» Problem requirements: The lines below that include the word "Bali" are to be reported.

**** Records for processing

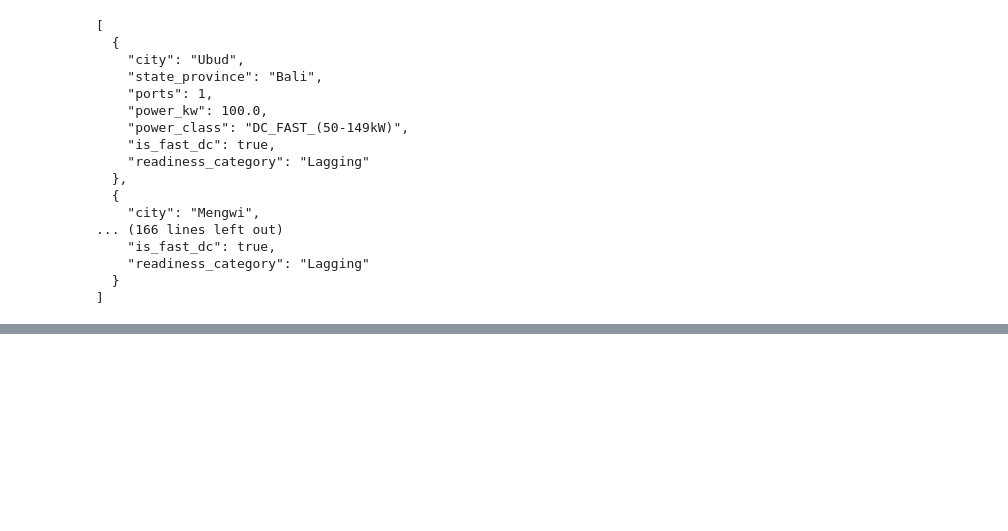
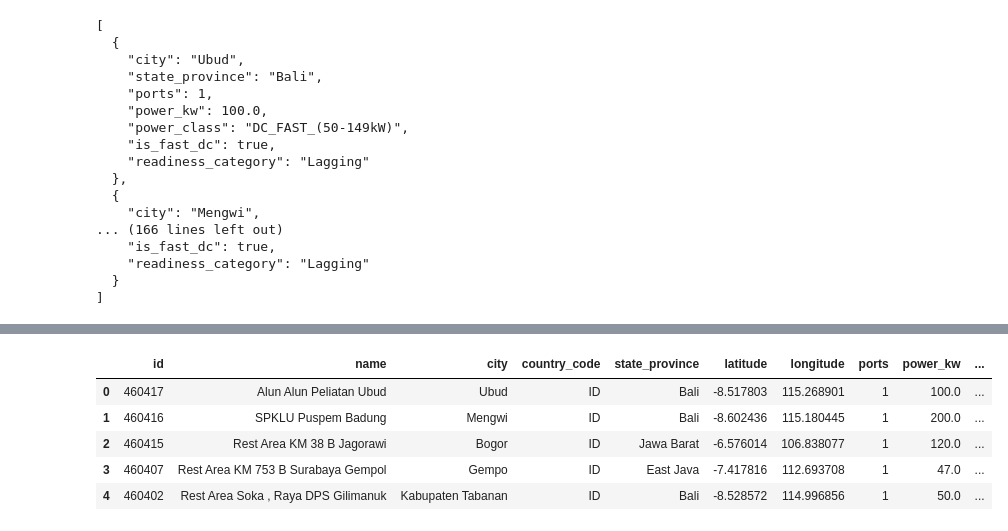
Before and after one commit to sabrinapurwalian/CAPSTONE-EV-CHARGING-ANALYSIS-IN-INDONESIA, a Jupyter notebook: EV_CHARGING_INDONESIA.ipynb, the cells around one changed output, grey strips where cells are left out. Saved outputs shown, nothing was run; the diff lists cells and outputs as text; code cells hidden in the pictures; blank space fills up the shorter version.

```diff
--- a/EV_CHARGING_INDONESIA.ipynb
+++ b/EV_CHARGING_INDONESIA.ipynb
@@ -170,0 +201,12 @@ print(json.dumps(subset_dict, indent=2))
+# %%
+import pandas as pd
+
+df = pd.read_csv('charging_station_indonesia_2025.csv')  # ganti dengan path dataset kamu
+df.head()
+# %% [output]
+|  | id | name | city | country_code | state_province | latitude | longitude | ports | power_kw | ... |
+| 0 | 460417 | Alun Alun Peliatan Ubud | Ubud | ID | Bali | -8.517803 | 115.268901 | 1 | 100.0 | ... |
+| 1 | 460416 | SPKLU Puspem Badung | Mengwi | ID | Bali | -8.602436 | 115.180445 | 1 | 200.0 | ... |
+| 2 | 460415 | Rest Area KM 38 B Jagorawi | Bogor | ID | Jawa Barat | -6.576014 | 106.838077 | 1 | 120.0 | ... |
+| 3 | 460407 | Rest Area KM 753 B Surabaya Gempol | Gempo | ID | East Java | -7.417816 | 112.693708 | 1 | 47.0 | ... |
+| 4 | 460402 | Rest Area Soka , Raya DPS Gilimanuk | Kabupaten Tabanan | ID | Bali | -8.528572 | 114.996856 | 1 | 50.0 | ... |
```
Also changed, not shown: parts of 9 cells of this notebook.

********

» The completed task:
+| 0 | 460417 | Alun Alun Peliatan Ubud | Ubud | ID | Bali | -8.517803 | 115.268901 | 1 | 100.0 | ... |
+| 1 | 460416 | SPKLU Puspem Badung | Mengwi | ID | Bali | -8.602436 | 115.180445 | 1 | 200.0 | ... |
+| 4 | 460402 | Rest Area Soka , Raya DPS Gilimanuk | Kabupaten Tabanan | ID | Bali | -8.528572 | 114.996856 | 1 | 50.0 | ... |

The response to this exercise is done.